### PROVIDED DATA
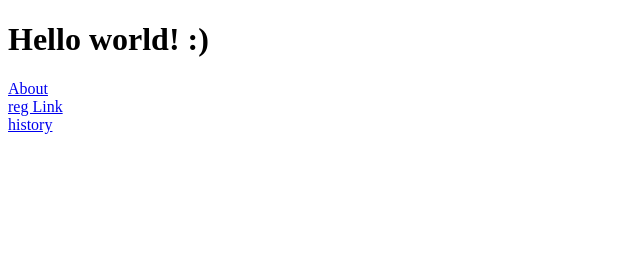
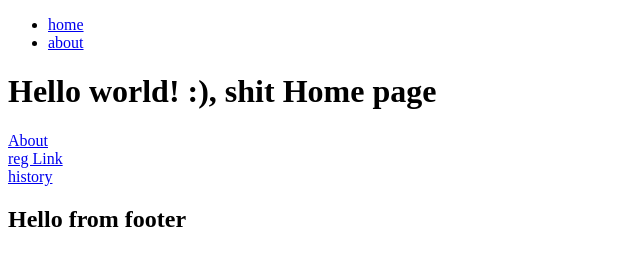
Before and after one commit to PhilipSanM/CodingDuck_Rubberducking, a Gatsby site in the folder Gatsby/tutorial/: page / in a window 1280 px wide. Shown: the whole page, without its empty margins (0-640 px from the left). Built offline with nearby package versions, Linux system fonts and the light colour scheme; Gatsby itself is replaced by a stand-in of ours.

Commit message:
Layout and Navbar with Gatsby

```diff
--- /dev/null
+++ b/Gatsby/tutorial/src/components/Footer.js
@@ -0,0 +1,11 @@
+import React from "react"
+
+const Footer = () => {
+  return (
+    <div>
+      <h2>Hello from footer</h2>
+    </div>
+  )
+}
+
+export default Footer
--- /dev/null
+++ b/Gatsby/tutorial/src/components/Layout.js
@@ -0,0 +1,15 @@
+import React from "react"
+import Navbar from "./navar"
+import Footer from "./Footer"
+
+const Layout = ({ children }) => {
+  return (
+    <>
+      <Navbar />
+      {children}
+      <Footer />
+    </>
+  )
+}
+
+export default Layout
--- a/Gatsby/tutorial/src/components/navar.js
+++ b/Gatsby/tutorial/src/components/navar.js
@@ -1,7 +1,18 @@
 import React from "react"
-
+import { Link } from "gatsby"
 const navar = () => {
-  return <div>navar</div>
+  return (
+    <div>
+      <ul>
+        <li>
+          <Link to="/">home</Link>
+        </li>
+        <li>
+          <Link to="/about">about</Link>
+        </li>
+      </ul>
+    </div>
+  )
 }
 
 export default navar
--- a/Gatsby/tutorial/src/pages/about.js
+++ b/Gatsby/tutorial/src/pages/about.js
@@ -1,7 +1,7 @@
 import React from "react"
-
+import Layout from "../components/Layout"
 const about = () => {
-  return <div>Hellor from about page</div>
+  return <Layout>Hellor from about page</Layout>
 }
 
 export default about
--- a/Gatsby/tutorial/src/pages/contact.js
+++ b/Gatsby/tutorial/src/pages/contact.js
@@ -2,6 +2,6 @@ import React, { Component } from "react"
 
 export default class contact extends Component {
   render() {
-    return <div>contact Page</div>
+    return <div>contact Page ></div>
   }
 }
--- a/Gatsby/tutorial/src/pages/index.js
+++ b/Gatsby/tutorial/src/pages/index.js
@@ -1,9 +1,11 @@
 import React from "react"
 import { Link } from "gatsby"
+import Layout from "../components/Layout"
+//My mistake the name of that
 export default function Home() {
   return (
-    <div>
-      <h1>Hello world! :)</h1>
+    <Layout>
+      <h1>Hello world! :), shit Home page</h1>
       <Link to="/about"> About </Link>
       <div>
         <a href="/about">reg Link</a>
@@ -11,6 +13,6 @@ export default function Home() {
       <div>
         <Link to="/company/history">history</Link>
       </div>
-    </div>
+    </Layout>
   )
 }
```
Also changed, not shown: Gatsby/tutorial/src/pages/testing.js (+7 -2 lines).
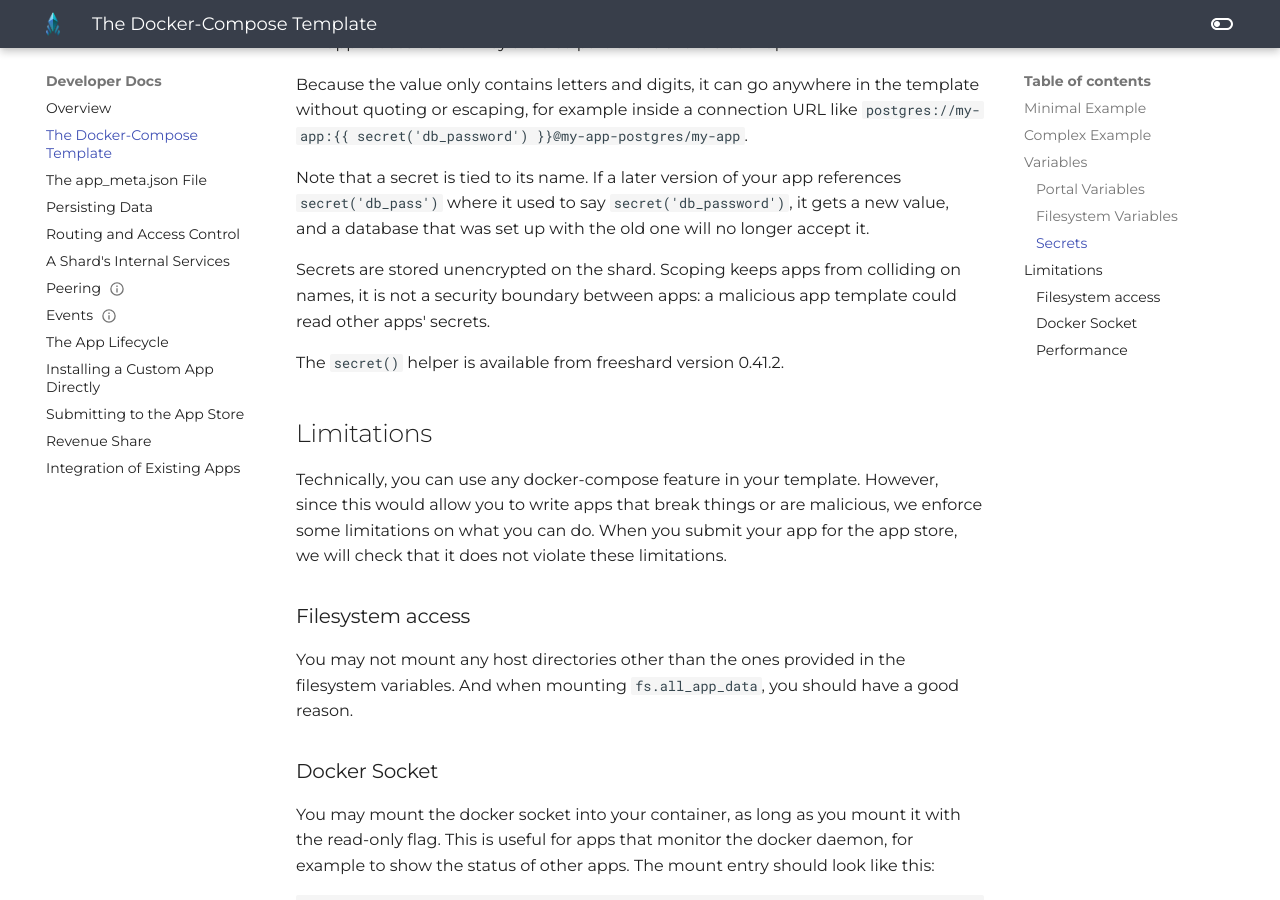
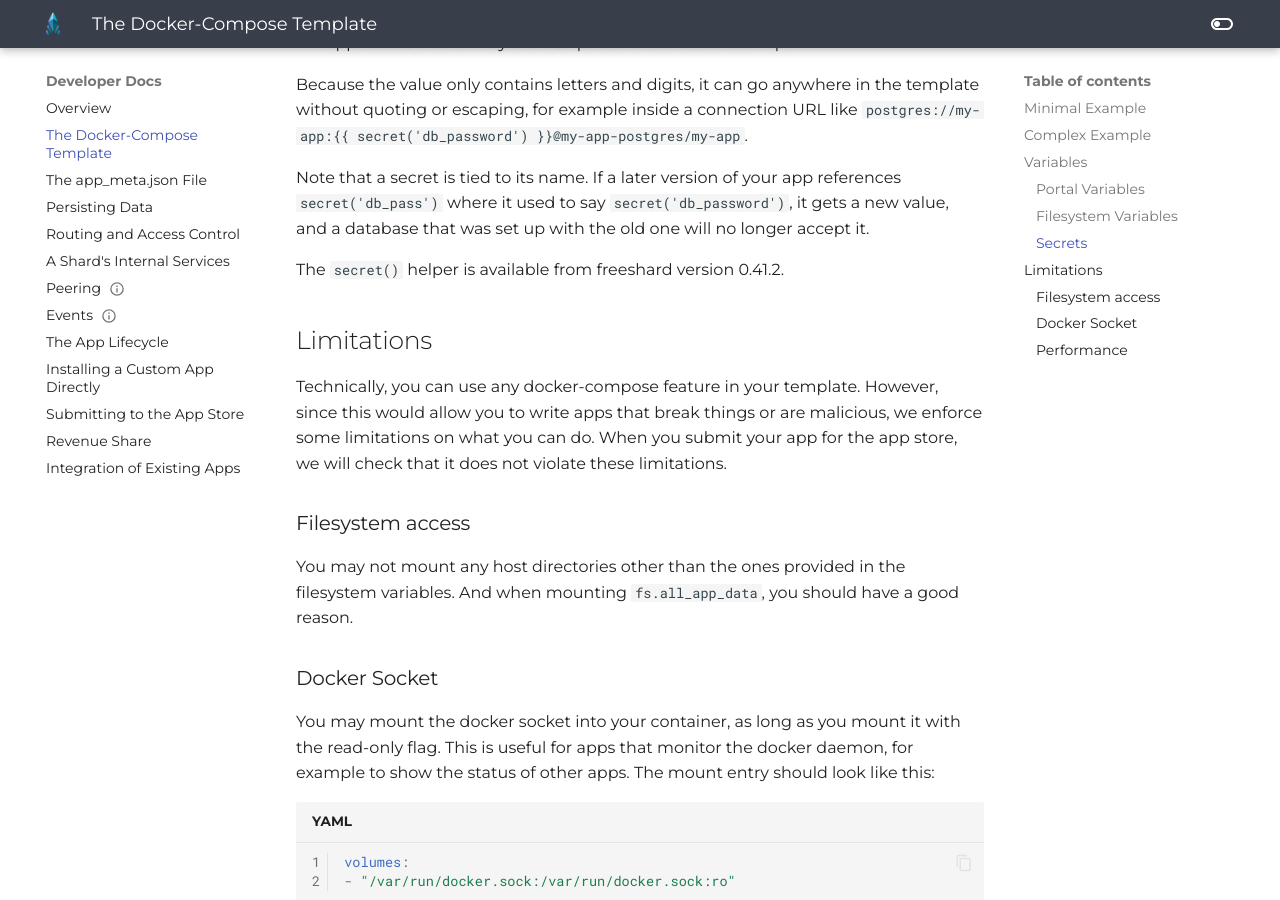
Before and after one commit to FreeshardBase/documentation, an MkDocs documentation site: the page built from docs/developer_docs/docker_compose_template.md, in a window 1280 px wide and 900 px high, scrolled down 3393 px. Built offline with MkDocs 1.6.1 and Material for MkDocs 9.7.7, drawn with Linux system fonts in a browser that asks for light colours.

Commit message:
developer_docs: drop secrets security caveat, regenerate digest
The note that app-scoping is not a boundary against a hostile template
is a shard_core design gap, not something app developers act on; it is
tracked as an issue in FreeshardBase/freeshard instead.

digest.md gets the secret() helper and the password-protected redis
example. No other docs changed since its last generation, so this
brings it fully current.

Co-Authored-By: Claude Opus 5.5 <noreply@anthropic.com>

```diff
--- a/docs/developer_docs/docker_compose_template.md
+++ b/docs/developer_docs/docker_compose_template.md
@@ -147,10 +147,6 @@ Note that a secret is tied to its name.
 If a later version of your app references `secret('db_pass')` where it used to say `secret('db_password')`,
 it gets a new value, and a database that was set up with the old one will no longer accept it.
 
-Secrets are stored unencrypted on the shard.
-Scoping keeps apps from colliding on names, it is not a security boundary between apps:
-a malicious app template could read other apps' secrets.
-
 The `secret()` helper is available from freeshard version 0.41.2.
 
 ## Limitations
```
Also changed, not shown: digest.md (+24 -3 lines).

### TASK BRIEF
Lines holding the string "Layout" must be copied out of the entries above.

### THE ANSWER
Layout and Navbar with Gatsby
+++ b/Gatsby/tutorial/src/components/Layout.js
+const Layout = ({ children }) => {
+export default Layout
+import Layout from "../components/Layout"
+  return <Layout>Hellor from about page</Layout>
+import Layout from "../components/Layout"
+    <Layout>
+    </Layout>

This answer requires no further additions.